*What to produce:* To complete this task, print all the data below exactly but leave out the images.

*Data to process:*
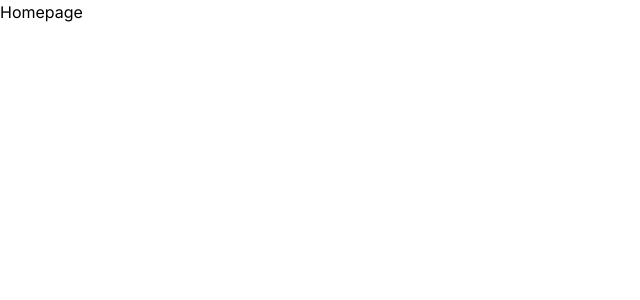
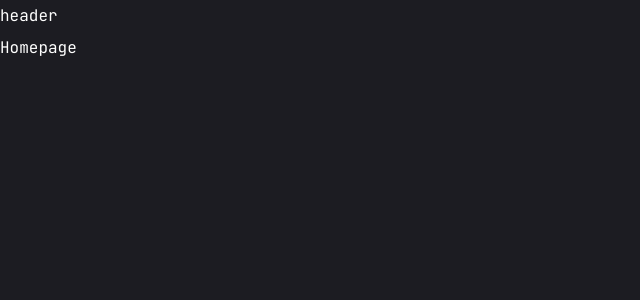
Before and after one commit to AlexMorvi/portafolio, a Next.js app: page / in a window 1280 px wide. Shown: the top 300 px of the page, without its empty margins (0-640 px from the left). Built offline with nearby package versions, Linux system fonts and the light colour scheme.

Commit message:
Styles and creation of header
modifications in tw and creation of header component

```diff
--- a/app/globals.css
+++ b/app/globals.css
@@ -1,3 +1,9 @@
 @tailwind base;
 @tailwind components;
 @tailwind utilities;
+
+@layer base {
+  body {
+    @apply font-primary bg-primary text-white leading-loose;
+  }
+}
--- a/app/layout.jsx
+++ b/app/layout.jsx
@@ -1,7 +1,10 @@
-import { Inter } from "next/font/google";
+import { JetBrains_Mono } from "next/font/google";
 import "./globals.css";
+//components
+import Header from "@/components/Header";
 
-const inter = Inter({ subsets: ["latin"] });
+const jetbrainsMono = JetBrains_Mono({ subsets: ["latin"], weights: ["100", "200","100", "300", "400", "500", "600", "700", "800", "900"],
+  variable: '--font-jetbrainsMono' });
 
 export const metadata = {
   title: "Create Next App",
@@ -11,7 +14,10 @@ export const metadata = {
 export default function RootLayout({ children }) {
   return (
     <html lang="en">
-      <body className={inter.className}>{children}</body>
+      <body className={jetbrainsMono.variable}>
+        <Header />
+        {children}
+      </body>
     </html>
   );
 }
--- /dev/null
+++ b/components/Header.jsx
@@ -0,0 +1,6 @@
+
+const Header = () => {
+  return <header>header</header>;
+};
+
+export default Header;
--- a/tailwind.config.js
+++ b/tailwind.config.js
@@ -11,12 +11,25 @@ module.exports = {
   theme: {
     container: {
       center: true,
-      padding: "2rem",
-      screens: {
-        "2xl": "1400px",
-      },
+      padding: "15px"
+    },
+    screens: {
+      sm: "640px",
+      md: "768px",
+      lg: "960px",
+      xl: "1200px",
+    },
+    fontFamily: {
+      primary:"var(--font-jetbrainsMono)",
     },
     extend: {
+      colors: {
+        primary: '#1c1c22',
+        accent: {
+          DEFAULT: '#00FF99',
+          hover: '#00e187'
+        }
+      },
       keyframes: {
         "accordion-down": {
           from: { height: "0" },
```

*Written response:*
Before and after one commit to AlexMorvi/portafolio, a Next.js app: page / in a window 1280 px wide. Shown: the top 300 px of the page, without its empty margins (0-640 px from the left). Built offline with nearby package versions, Linux system fonts and the light colour scheme.

Commit message:
Styles and creation of header
modifications in tw and creation of header component

```diff
--- a/app/globals.css
+++ b/app/globals.css
@@ -1,3 +1,9 @@
 @tailwind base;
 @tailwind components;
 @tailwind utilities;
+
+@layer base {
+  body {
+    @apply font-primary bg-primary text-white leading-loose;
+  }
+}
--- a/app/layout.jsx
+++ b/app/layout.jsx
@@ -1,7 +1,10 @@
-import { Inter } from "next/font/google";
+import { JetBrains_Mono } from "next/font/google";
 import "./globals.css";
+//components
+import Header from "@/components/Header";
 
-const inter = Inter({ subsets: ["latin"] });
+const jetbrainsMono = JetBrains_Mono({ subsets: ["latin"], weights: ["100", "200","100", "300", "400", "500", "600", "700", "800", "900"],
+  variable: '--font-jetbrainsMono' });
 
 export const metadata = {
   title: "Create Next App",
@@ -11,7 +14,10 @@ export const metadata = {
 export default function RootLayout({ children }) {
   return (
     <html lang="en">
-      <body className={inter.className}>{children}</body>
+      <body className={jetbrainsMono.variable}>
+        <Header />
+        {children}
+      </body>
     </html>
   );
 }
--- /dev/null
+++ b/components/Header.jsx
@@ -0,0 +1,6 @@
+
+const Header = () => {
+  return <header>header</header>;
+};
+
+export default Header;
--- a/tailwind.config.js
+++ b/tailwind.config.js
@@ -11,12 +11,25 @@ module.exports = {
   theme: {
     container: {
       center: true,
-      padding: "2rem",
-      screens: {
-        "2xl": "1400px",
-      },
+      padding: "15px"
+    },
+    screens: {
+      sm: "640px",
+      md: "768px",
+      lg: "960px",
+      xl: "1200px",
+    },
+    fontFamily: {
+      primary:"var(--font-jetbrainsMono)",
     },
     extend: {
+      colors: {
+        primary: '#1c1c22',
+        accent: {
+          DEFAULT: '#00FF99',
+          hover: '#00e187'
+        }
+      },
       keyframes: {
         "accordion-down": {
           from: { height: "0" },
```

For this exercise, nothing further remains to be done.